** WHAT YOU NEED TO DO **
Pick each line containing the word "language" out of the data below.

** Change listing data **
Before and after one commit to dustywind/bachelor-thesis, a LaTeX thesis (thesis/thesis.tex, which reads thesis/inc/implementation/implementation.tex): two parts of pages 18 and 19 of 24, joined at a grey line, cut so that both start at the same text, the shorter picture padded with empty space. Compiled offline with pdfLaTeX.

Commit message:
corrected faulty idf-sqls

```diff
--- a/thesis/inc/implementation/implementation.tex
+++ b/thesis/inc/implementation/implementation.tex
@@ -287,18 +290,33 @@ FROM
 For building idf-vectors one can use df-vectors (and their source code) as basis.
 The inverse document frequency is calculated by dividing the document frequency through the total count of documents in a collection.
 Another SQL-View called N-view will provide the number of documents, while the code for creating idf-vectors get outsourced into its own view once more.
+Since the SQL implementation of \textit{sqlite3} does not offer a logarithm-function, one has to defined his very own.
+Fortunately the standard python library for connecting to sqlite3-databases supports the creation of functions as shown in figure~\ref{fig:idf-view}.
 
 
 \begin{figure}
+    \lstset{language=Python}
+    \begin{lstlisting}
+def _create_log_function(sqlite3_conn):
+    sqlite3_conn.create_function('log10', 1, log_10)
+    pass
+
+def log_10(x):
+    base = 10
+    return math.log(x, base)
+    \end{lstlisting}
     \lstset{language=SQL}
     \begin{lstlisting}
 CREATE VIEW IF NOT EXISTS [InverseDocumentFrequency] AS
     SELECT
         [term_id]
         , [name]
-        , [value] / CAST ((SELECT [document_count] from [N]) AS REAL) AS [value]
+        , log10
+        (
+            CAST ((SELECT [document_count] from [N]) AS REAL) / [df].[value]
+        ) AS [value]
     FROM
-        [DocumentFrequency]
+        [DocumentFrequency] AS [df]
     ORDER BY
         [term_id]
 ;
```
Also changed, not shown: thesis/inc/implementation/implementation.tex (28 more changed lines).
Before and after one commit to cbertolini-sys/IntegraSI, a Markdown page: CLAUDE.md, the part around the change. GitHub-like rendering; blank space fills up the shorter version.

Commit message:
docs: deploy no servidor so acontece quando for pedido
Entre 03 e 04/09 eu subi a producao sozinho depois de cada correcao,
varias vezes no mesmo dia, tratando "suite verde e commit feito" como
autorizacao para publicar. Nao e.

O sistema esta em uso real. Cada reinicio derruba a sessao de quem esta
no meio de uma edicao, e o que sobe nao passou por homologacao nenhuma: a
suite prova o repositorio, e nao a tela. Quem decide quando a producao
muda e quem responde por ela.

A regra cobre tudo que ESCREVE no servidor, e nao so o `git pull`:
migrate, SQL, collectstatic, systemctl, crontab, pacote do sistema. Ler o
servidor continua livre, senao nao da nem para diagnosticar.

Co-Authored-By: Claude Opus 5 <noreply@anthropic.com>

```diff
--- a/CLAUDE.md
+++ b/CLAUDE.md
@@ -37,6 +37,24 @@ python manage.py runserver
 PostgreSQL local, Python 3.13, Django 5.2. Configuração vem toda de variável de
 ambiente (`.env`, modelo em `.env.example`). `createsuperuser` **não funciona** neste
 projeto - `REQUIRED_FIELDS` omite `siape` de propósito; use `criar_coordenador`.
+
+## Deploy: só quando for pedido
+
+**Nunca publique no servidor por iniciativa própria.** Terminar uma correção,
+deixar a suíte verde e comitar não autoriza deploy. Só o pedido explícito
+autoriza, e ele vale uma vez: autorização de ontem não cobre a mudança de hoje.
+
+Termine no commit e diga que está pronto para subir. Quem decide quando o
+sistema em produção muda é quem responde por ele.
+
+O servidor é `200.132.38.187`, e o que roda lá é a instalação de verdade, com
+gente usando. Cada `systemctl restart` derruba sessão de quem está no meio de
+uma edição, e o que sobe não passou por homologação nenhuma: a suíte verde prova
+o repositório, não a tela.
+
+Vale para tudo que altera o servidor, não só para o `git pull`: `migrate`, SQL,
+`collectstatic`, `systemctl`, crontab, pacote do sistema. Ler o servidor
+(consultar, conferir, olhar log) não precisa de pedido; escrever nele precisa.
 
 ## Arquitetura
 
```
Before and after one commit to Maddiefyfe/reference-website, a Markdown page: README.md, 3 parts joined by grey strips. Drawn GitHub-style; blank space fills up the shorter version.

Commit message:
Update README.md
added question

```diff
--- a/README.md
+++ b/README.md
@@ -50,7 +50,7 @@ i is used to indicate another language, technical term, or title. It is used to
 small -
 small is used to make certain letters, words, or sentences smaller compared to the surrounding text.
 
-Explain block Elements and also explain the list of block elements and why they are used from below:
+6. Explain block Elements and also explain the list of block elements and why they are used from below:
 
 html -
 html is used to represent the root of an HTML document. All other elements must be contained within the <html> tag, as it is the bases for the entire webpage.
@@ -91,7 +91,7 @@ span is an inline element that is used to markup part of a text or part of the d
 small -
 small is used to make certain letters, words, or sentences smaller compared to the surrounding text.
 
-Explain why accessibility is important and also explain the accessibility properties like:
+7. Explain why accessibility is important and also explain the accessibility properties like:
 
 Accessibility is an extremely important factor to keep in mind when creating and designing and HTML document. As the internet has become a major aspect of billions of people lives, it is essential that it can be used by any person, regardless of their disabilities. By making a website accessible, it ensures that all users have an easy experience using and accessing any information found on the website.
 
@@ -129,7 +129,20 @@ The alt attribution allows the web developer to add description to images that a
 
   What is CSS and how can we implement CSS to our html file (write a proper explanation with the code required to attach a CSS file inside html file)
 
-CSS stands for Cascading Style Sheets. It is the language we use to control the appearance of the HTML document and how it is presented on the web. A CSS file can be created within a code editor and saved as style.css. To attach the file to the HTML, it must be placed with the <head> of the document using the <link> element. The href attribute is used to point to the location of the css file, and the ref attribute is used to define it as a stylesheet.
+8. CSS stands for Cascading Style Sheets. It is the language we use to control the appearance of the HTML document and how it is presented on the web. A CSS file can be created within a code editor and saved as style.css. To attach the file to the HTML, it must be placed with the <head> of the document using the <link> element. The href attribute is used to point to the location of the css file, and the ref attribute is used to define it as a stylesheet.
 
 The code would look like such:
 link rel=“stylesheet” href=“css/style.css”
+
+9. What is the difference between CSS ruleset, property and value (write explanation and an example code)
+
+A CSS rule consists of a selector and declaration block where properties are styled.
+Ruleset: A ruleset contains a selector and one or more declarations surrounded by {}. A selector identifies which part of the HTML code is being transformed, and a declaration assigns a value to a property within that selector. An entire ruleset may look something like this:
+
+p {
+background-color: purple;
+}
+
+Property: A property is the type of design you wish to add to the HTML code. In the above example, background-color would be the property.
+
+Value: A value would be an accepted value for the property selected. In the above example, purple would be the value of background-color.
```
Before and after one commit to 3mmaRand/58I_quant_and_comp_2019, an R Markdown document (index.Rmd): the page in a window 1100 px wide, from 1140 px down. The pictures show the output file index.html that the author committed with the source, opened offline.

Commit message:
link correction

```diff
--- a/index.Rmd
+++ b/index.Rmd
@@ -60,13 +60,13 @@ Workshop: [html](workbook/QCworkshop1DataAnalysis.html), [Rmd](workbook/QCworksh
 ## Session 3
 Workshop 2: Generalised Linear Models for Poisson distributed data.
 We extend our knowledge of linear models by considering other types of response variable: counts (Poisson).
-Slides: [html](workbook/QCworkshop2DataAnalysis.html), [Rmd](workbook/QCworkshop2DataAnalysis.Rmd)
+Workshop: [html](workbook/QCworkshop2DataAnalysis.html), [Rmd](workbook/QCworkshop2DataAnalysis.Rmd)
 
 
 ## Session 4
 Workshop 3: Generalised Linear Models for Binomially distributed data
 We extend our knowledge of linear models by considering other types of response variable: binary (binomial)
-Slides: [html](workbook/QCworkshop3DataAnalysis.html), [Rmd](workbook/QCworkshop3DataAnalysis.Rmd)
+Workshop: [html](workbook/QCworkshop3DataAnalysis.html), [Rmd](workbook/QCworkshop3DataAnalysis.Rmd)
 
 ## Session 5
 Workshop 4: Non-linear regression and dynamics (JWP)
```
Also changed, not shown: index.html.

** SOLUTION FOR THIS EXERCISE **
+    \lstset{language=Python}
     \lstset{language=SQL}
@@ -50,7 +50,7 @@ i is used to indicate another language, technical term, or title. It is used to
-CSS stands for Cascading Style Sheets. It is the language we use to control the appearance of the HTML document and how it is presented on the web. A CSS file can be created within a code editor and saved as style.css. To attach the file to the HTML, it must be placed with the <head> of the document using the <link> element. The href attribute is used to point to the location of the css file, and the ref attribute is used to define it as a stylesheet.
+8. CSS stands for Cascading Style Sheets. It is the language we use to control the appearance of the HTML document and how it is presented on the web. A CSS file can be created within a code editor and saved as style.css. To attach the file to the HTML, it must be placed with the <head> of the document using the <link> element. The href attribute is used to point to the location of the css file, and the ref attribute is used to define it as a stylesheet.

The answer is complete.